  7. Kumar, P. (2007). Providing the providers – Remedying Africa’s shortage of health care workers. The New England Journal of Medicine, 356, 2564–2567.PubMedCrossRefGoogle Scholar
  8. Nichols, D. C., Berrios, C., & Samar, H. (2005). Texas’ community health workforce: from state health promotion policy to community-level practice. Preventing Chronic Disease, 2(Special Issue), A13. Published online 2005 October 15.PubMedGoogle Scholar
  9. O’Brien, M. J., Halbert, C. H., Bixby, R., Pimentel, S., & Shea, J. A. (2010). Community health worker intervention to decrease cervical cancer disparities in Hispanic women. Journal of General Internal Medicine, 25(11), 1186–1192. Epub 2010 July 7.PubMedCrossRefGoogle Scholar
  10. Patient Protection and Affordable Care Act, PL111-148, § 5101, 5102, 5313, 5403, and 3509 (2010).Google Scholar
  11. Rosenthal, E. L., Brownstein, J. N., Rush, C. H., Hirsch, G. R., Willaert, A. M., Scott, J. R., et al. (2010). Community health workers: Part of the solution. Health Affairs, 29(7), 1338–1342.PubMedCrossRefGoogle Scholar
  12. U.S. Census Bureau News, U.S. Department of Commerce. (2010, July 15). Facts for Features CB10-FF.17. Accessed online from http://www.census.gov/newsroom/releases/pdf/cb10ff-17_hispanic.pdf
  13. U.S. Department of Health and Human Services Health Resources and Services Administration. (2007, March). Community health workers national workforce study. Accessed online from http://bhpr.hrsa.gov/healthworkforce/chw/default.htm#preface
  14. Vargas, R. B., & Cunningham, W. E. (2006). Evolving trends in medical care-coordination for patients with HIV and AIDS. Current HIV/AIDS Reports, 3(4), 149–153.PubMedCrossRefGoogle Scholar
  15. Viswanathan, M., Kraschnewski, J., Nishikawa, B., Morgan, L. C., Thieda, P., Honeycutt, A., et al. (2009). Outcomes of community health worker interventions (Evidence Report/Technology Assessment No. 181, Prepared by the RTI International-University of North Carolina Evidence-based Practice Center under Contract No. 290 2007 10056 I, AHRQ Publication No. 09-E014). Rockville, MD: Agency for Healthcare Research and Quality.Google Scholar
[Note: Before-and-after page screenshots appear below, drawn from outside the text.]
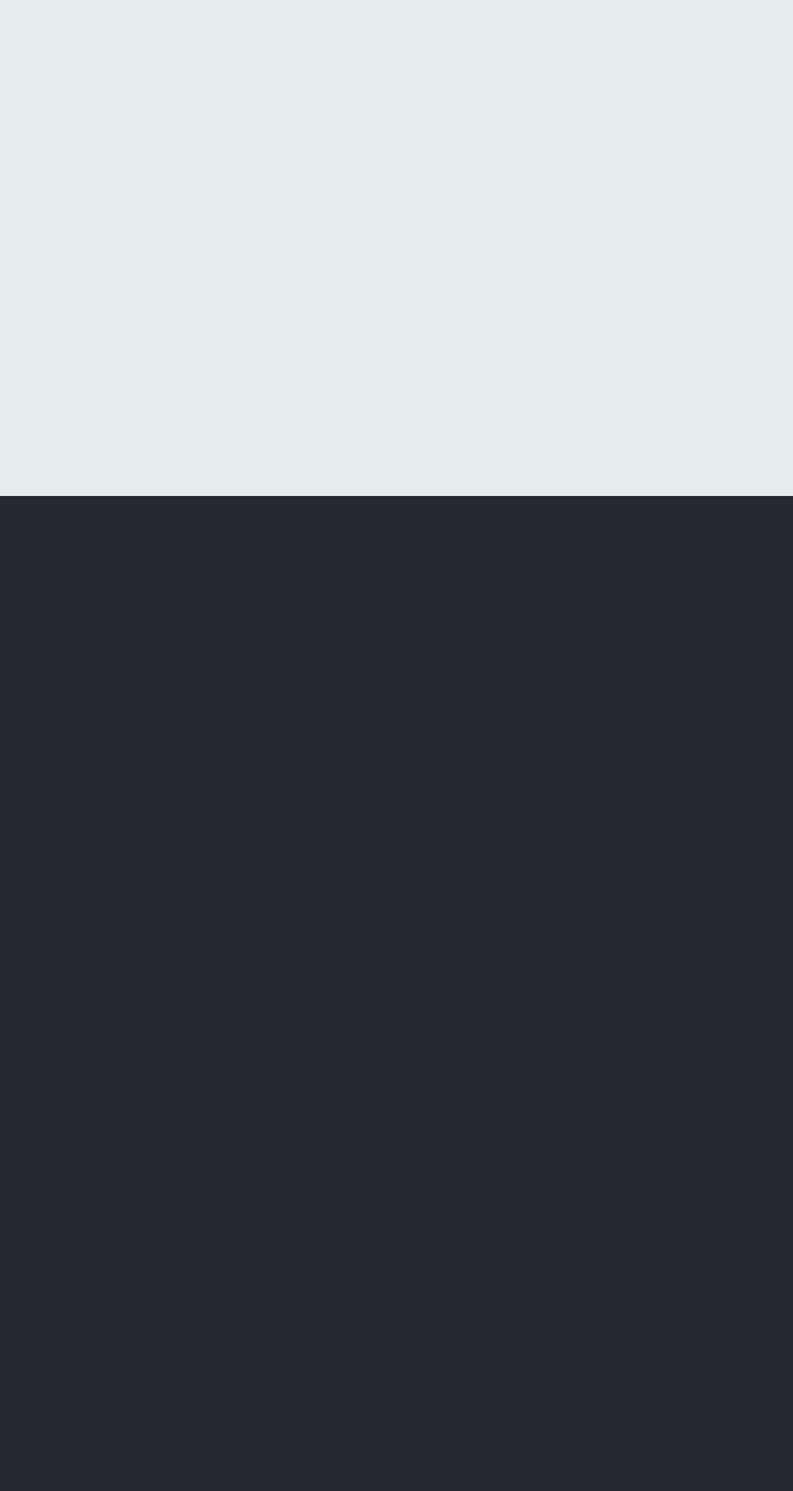
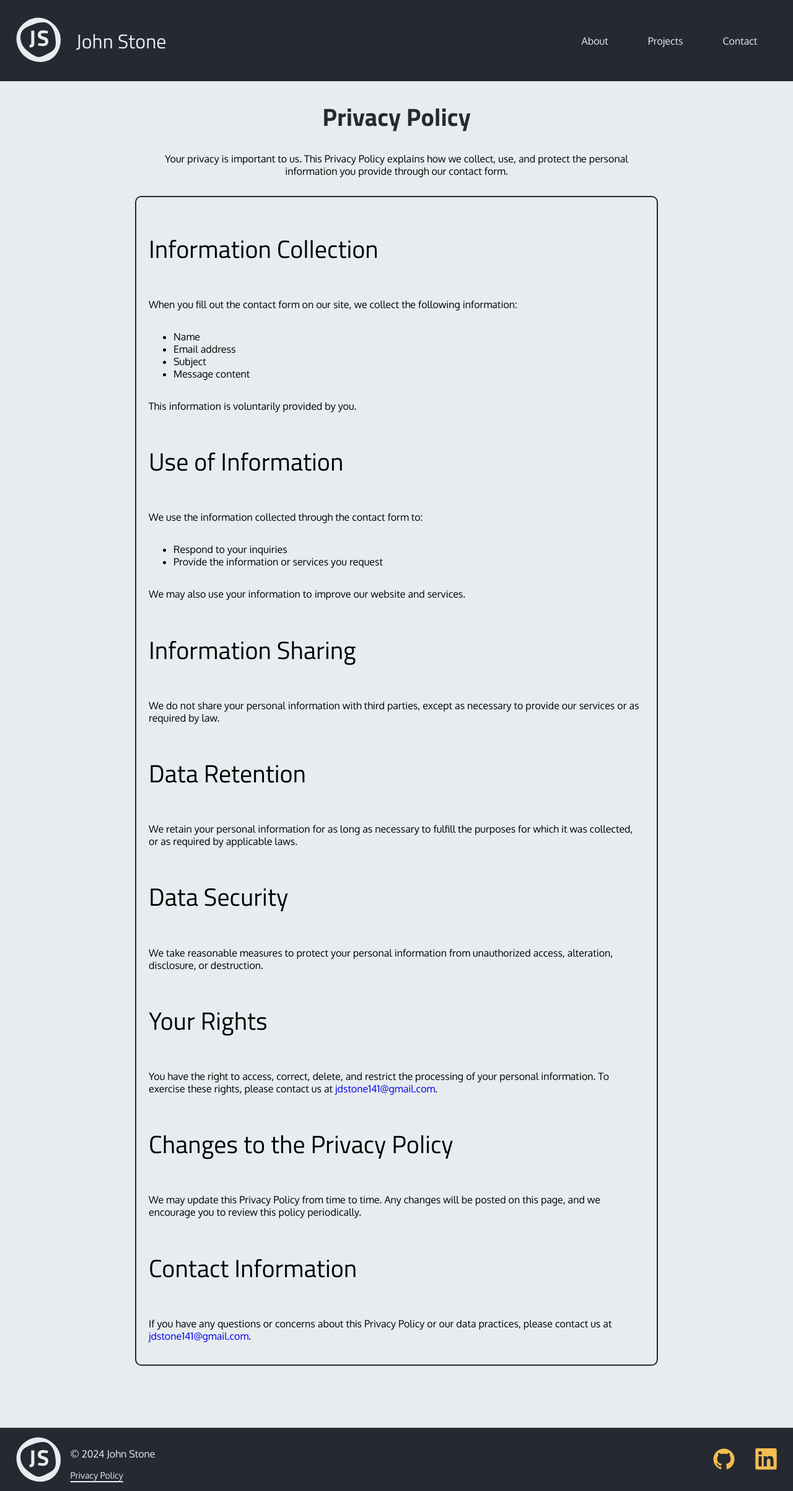
Before and after one commit to JStone1/Portfolio-Site, a React (Vite) app: page /privacy-policy in a window 1280 px wide. Before the commit this address had no page. Shown: the whole page at 62% size. Before the commit the page ends 800 px from the top, so only its background shows below. Built offline with nearby package versions, Linux system fonts and the light colour scheme.

Commit message:
Fixes #4

```diff
--- a/src/App.tsx
+++ b/src/App.tsx
@@ -3,6 +3,7 @@ import { Route, Routes } from "react-router-dom";
 import Home from "./pages/Home";
 import Projects from "./pages/Projects";
 import Contact from "./pages/Contact";
+import PrivacyPolicy from "./pages/PrivacyPolicy";
 import { StyledEngineProvider } from "@mui/material";
 
 function App() {
@@ -13,6 +14,7 @@ function App() {
           <Route path="/" element={<Home />} />
           <Route path="/projects" element={<Projects />} />
           <Route path="/contact" element={<Contact />} />
+          <Route path="/privacy-policy" element={<PrivacyPolicy />} />
         </Routes>
       </StyledEngineProvider>
     </>
--- a/src/components/Footer/Footer.scss
+++ b/src/components/Footer/Footer.scss
@@ -42,3 +42,11 @@ footer {
     font-size: 36px;
   }
 }
+
+.privacy-link {
+  font-size: 14px;
+  color: $secondary-colour;
+  text-decoration: underline;
+  text-decoration-thickness: 2px;
+  text-underline-offset: 0.3em;
+}
--- a/src/components/Footer/Footer.tsx
+++ b/src/components/Footer/Footer.tsx
@@ -1,4 +1,5 @@
 import "./Footer.scss";
+import { NavLink } from "react-router-dom";
 
 interface Props {
   topMargin: number;
@@ -30,7 +31,12 @@ function Footer({ topMargin }: Props) {
               fill="#E7ECEF"
             />
           </svg>
-          <p>{"© " + new Date().getFullYear() + " John Stone"}</p>
+          <div style={{ textAlign: "left" }}>
+            <p>{"© " + new Date().getFullYear() + " John Stone"}</p>
+            <NavLink className="privacy-link" to="/privacy-policy">
+              Privacy Policy
+            </NavLink>
+          </div>
         </div>
 
         <div className="social-container">
--- /dev/null
+++ b/src/pages/PrivacyPolicy.tsx
@@ -0,0 +1,85 @@
+import Layout from "@components/Layout/Layout";
+import ThemeSwitcher from "@components/ThemeSwitcher/ThemeSwitcher";
+
+const PrivacyPolicy = () => {
+  return (
+    <>
+      <Layout footerMargin={100}>
+        <div className="visually-hidden">
+          {/* Have to include theme switcher to gain access to theme colours, hides it from view. */}
+          <ThemeSwitcher />
+        </div>
+        <div className="privacy-policy-text">
+          <h1>Privacy Policy</h1>
+          <p>
+            Your privacy is important to us. This Privacy Policy explains how we
+            collect, use, and protect the personal information you provide
+            through our contact form.
+          </p>
+        </div>
+
+        <div className="privacy-policy-container">
+          <h2>Information Collection</h2>
+          <p>
+            When you fill out the contact form on our site, we collect the
+            following information:
+          </p>
+          <ul>
+            <li>Name</li>
+            <li>Email address</li>
+            <li>Subject</li>
+            <li>Message content</li>
+          </ul>
+          <p>This information is voluntarily provided by you.</p>
+          <h2>Use of Information</h2>
+          <p>We use the information collected through the contact form to:</p>
+          <ul>
+            <li>Respond to your inquiries</li>
+            <li>Provide the information or services you request</li>
+          </ul>
+          <p>
+            We may also use your information to improve our website and
+            services.
+          </p>
+          <h2>Information Sharing</h2>
+          <p>
+            We do not share your personal information with third parties, except
+            as necessary to provide our services or as required by law.
+          </p>
+          <h2>Data Retention</h2>
+          <p>
+            We retain your personal information for as long as necessary to
+            fulfill the purposes for which it was collected, or as required by
+            applicable laws.
+          </p>
+          <h2>Data Security</h2>
+          <p>
+            We take reasonable measures to protect your personal information
+            from unauthorized access, alteration, disclosure, or destruction.
+          </p>
+          <h2>Your Rights</h2>
+          <p>
+            You have the right to access, correct, delete, and restrict the
+            processing of your personal information. To exercise these rights,
+            please contact us at{" "}
+            <a href="mailto:jdstone141@gmail.com">jdstone141@gmail.com</a>.
+          </p>
+          <h2>Changes to the Privacy Policy</h2>
+          <p>
+            We may update this Privacy Policy from time to time. Any changes
+            will be posted on this page, and we encourage you to review this
+            policy periodically.
+          </p>
+          <h2>Contact Information</h2>
+          <p>
+            If you have any questions or concerns about this Privacy Policy or
+            our data practices, please contact us at{" "}
+            <a href="mailto:jdstone141@gmail.com">jdstone141@gmail.com</a>.
+          </p>
+        </div>
+      </Layout>
+    </>
+  );
+};
+
+export default PrivacyPolicy;
--- a/src/styles/_mixins.scss
+++ b/src/styles/_mixins.scss
@@ -136,4 +136,9 @@
   .snackbar {
     border-color: $accent;
   }
+  .privacy-link {
+    &:hover {
+      text-decoration-color: $accent;
+    }
+  }
 }
--- a/src/styles/index.scss
+++ b/src/styles/index.scss
@@ -76,3 +76,44 @@ input[type="submit"] {
   white-space: nowrap;
   width: 1px;
 }
+
+.privacy-policy-text {
+  text-align: center;
+  max-width: 800px;
+  margin: 0px auto;
+  h1 {
+    font-weight: 700;
+    color: $primary-colour;
+  }
+  @include breakpoint(0px, 850px) {
+    max-width: 500px;
+  }
+  @include breakpoint(0px, 600px) {
+    max-width: 300px;
+  }
+  @include breakpoint(0px, 400px) {
+    max-width: 200px;
+  }
+}
+
+.privacy-policy-container {
+  @include centerContent(column, center);
+  align-items: flex-start;
+  border: 2px solid $primary-colour;
+  border-radius: 10px;
+  margin: 30px auto;
+  padding: 20px;
+  max-width: 800px;
+  li {
+    font-family: "Oxygen", sans-serif;
+  }
+  @include breakpoint(0px, 850px) {
+    max-width: 500px;
+  }
+  @include breakpoint(0px, 600px) {
+    max-width: 300px;
+  }
+  @include breakpoint(0px, 400px) {
+    max-width: 200px;
+  }
+}
```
Copyright information

© Springer Science+Business Media, New York 2013

Authors and Affiliations

  1. 1.Department of Epidemiology & BiostatisticsThe University of Texas Health Science Center at San AntonioSan AntonioUSA
  2. 2.The University of Texas Health Science Center at San AntonioSan AntonioUSA